“Persistent nudges of grace guiding the inward journey to gratitude and freedom.”

The Edwards family welcomed their first born, Marlene, on January 2, 1933 in Madison, Wisconsin. Her mother, Loretta Gill, came from a large Irish-Catholic family descended from John Gill, a 17th century settler in Maine. William Henry Edwards, Marlene’s father, was a member of the Army Reserve Corps which necessitated eight moves by the time Marlene was in eighth grade.

In spite of all these moves, Marlene’s mother made sure she attended Catholic schools wherever they were located: Muskegon, Michigan; Atlanta, Georgia; and Madison, Wisconsin. Until the age of fourteen, when her sister was born, Marlene as an only child became, in her own words, “independent, responsible, self-willed, and socially inept.”
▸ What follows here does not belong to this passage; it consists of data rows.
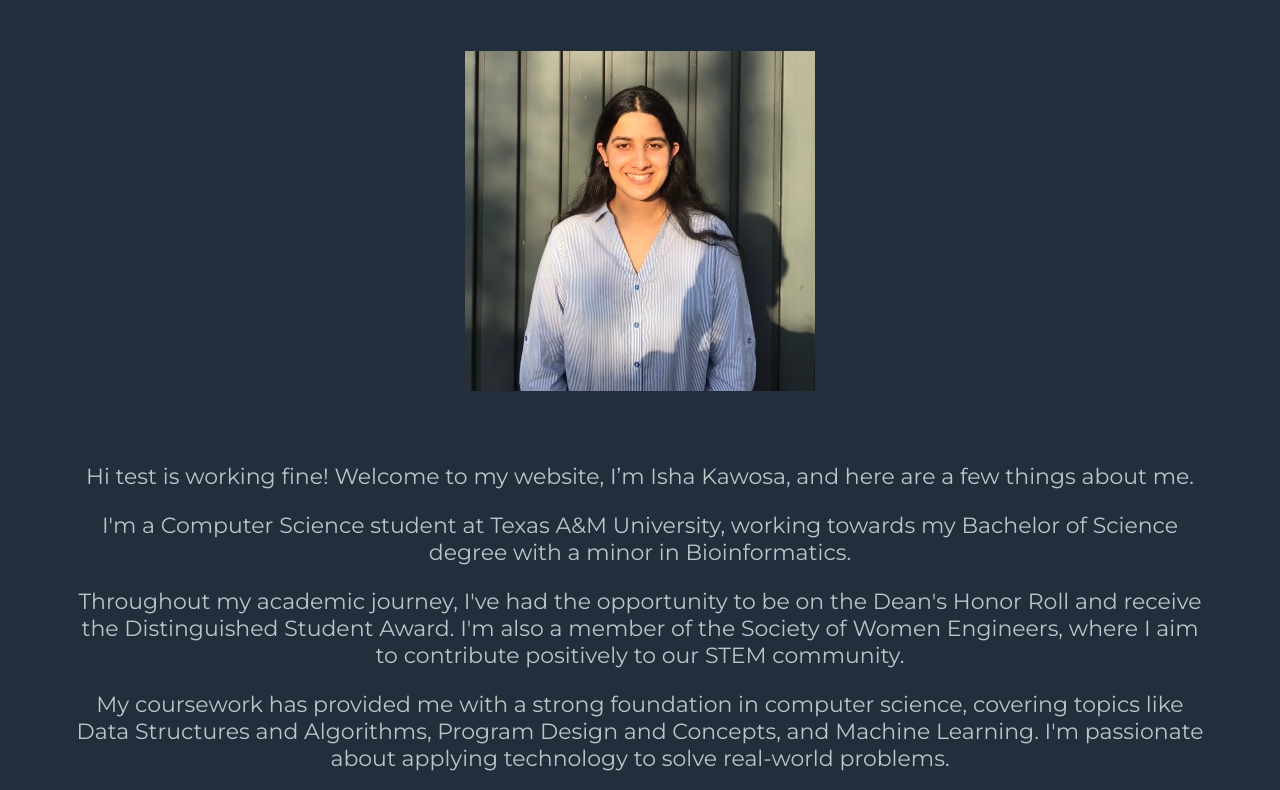
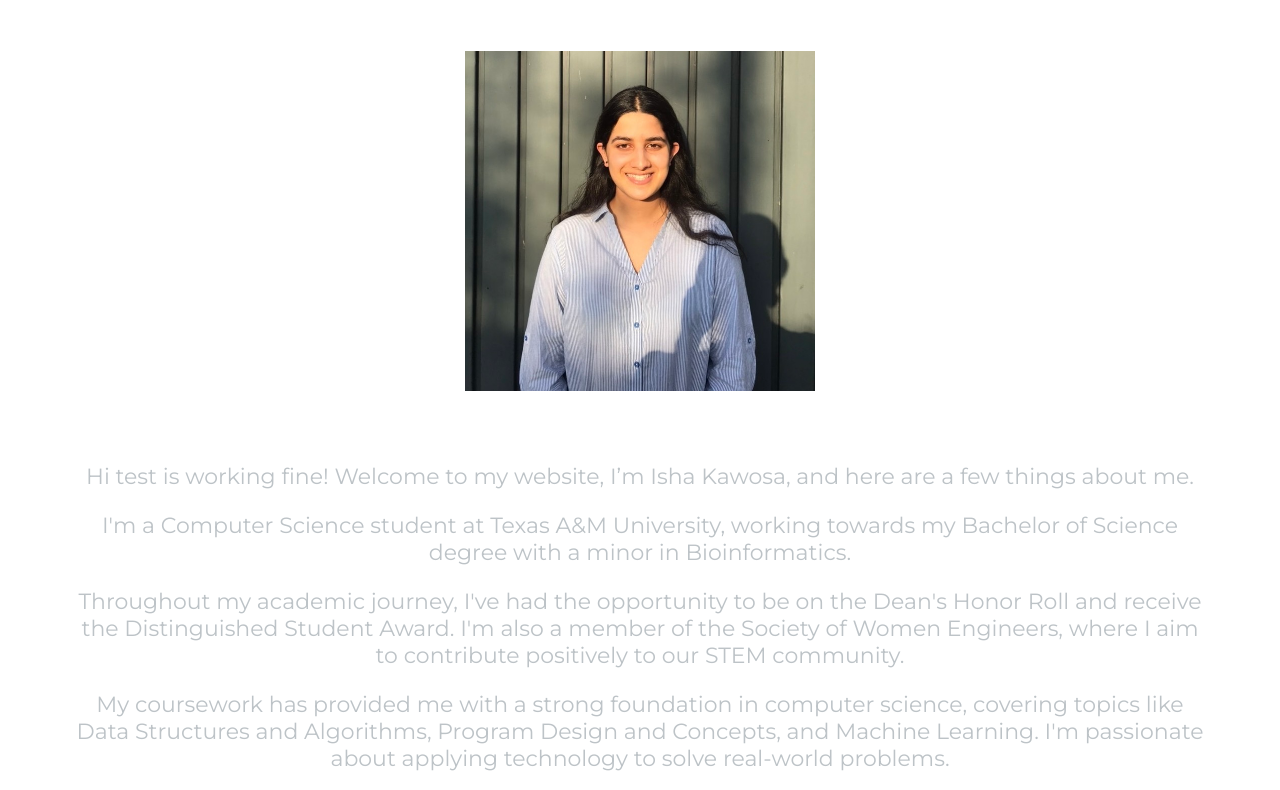
Before and after one commit to isha-kawosa/CSCE412-project5, a plain HTML site: page index.html in a window 1280 px wide. Shown: the part 307-1097 px from the top of the page. Drawn offline with Linux system fonts and the light colour scheme; a web font is replaced by a local one.

Commit message:
Update landingstyle.css

```diff
--- a/landingstyle.css
+++ b/landingstyle.css
@@ -1,5 +1,5 @@
 body {
-    background-color: #212F3C;
+    background-color: white;
     margin: 0;
     padding: 0;
 }
```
Marlene first considered religious life when she was a fourth grader. Her mother’s extended family included a Dominican aunt, a first cousin who was a monsignor, and other cousins who were Jesuits. Marlene attended high school at St. Mary, Muskegon, where her teachers were Grand Rapids Dominicans. At the age of 17 she joined the Dominican Sisters at Marywood.

The prayer schedule in religious life was a challenge for Sister Marlene. In her own words: “I am a night person and do not function at all well in the early morning. I came to rely heavily on my own ideas and developed skills at getting my own way.” After Vatican II, the prayer schedule changed, lending itself more amenable for Marlene’s rhythm. Over time she became aware of how much God loved her even when she did not know it.

After her first profession in 1952, Sister Marlene began a long career of service in Catholic schools and parishes as a teacher, principal, pastoral team member, and director of religious education at Blessed Sacrament, St. Thomas and St. Peter & Paul, Grand Rapids; St. Mary, Hannah; St. Joseph and Catholic Central, Muskegon; St. Francis, Traverse City; Holy Cross, Santa Cruz; St. Mary, Kingsley; Holy Trinity, Alpine; St. Alfred, Taylor; Holy Rosary, Bay City; St. Michael, Pinconning; St. John, Albion; and Our Lady of Perpetual Help, Chesaning.

Sister Marlene received a B.A. and M.A. in Religious Education from Aquinas College and an M.A. in Elementary Administration from Central Michigan University.

In a reflection, Sister Marlene related a pivotal moment in her life. “In 1970 I accidentally signed up for a Charismatic Retreat at our motherhouse. (God’s ‘accidents’ have been good for me!) My prayer life opened up and I learned to praise, to focus, to discern, and to listen.” Later, at the age of 62, she met a spiritual director who helped her know the gift of God’s love, mercy, compassion, and healing. “My heart has changed. I am less of a head person and more of a heart person now. . . I hunger for a deeper relationship with my Lord.”

Sister Marlene was able to help care for her aging mother, who had moved to her sister’s home in Texas, and both daughters were present when their mother died, soon after Christmas in 1996. This period with her mother was a great blessing for Sister Marlene as it gave her time to reflect on the events of her early life at home.

Sister Marlene enjoyed a sabbatical year for study and personal growth in 1999. She designed a year of renewal through travel, prayer, holistic health, educational opportunities, and service. Through this year and subsequent retreat opportunities, she grew in self-knowledge, awareness, and a deeper prayer life.

After retiring from full-time ministry, Sister Marlene resided at Marywood, where she assisted the house administrator and coordinated religious education at St. Dominic Parish. She also served as spiritual director and referral coordinator for Dominican Center at Marywood, and for several years was a member of the Common Life Team.

Sister Marlene enjoyed travel, reading, and sewing. She was a fine artist and writer. She enjoyed science and cooking as well.

At the time of her golden jubilee (2001) she wrote: “Celebrate with me the many graces and blessings that God has bestowed on me. My Sisters, family, my friends, know that you have been, and are, the greatest gift of all. As my life journey continues you give me hope. Be assured that my gratitude continues.”

Sr. Marlene is survived by her sister Cheryl (James) Burzynski; nephews, many friends and members of her Dominican Community.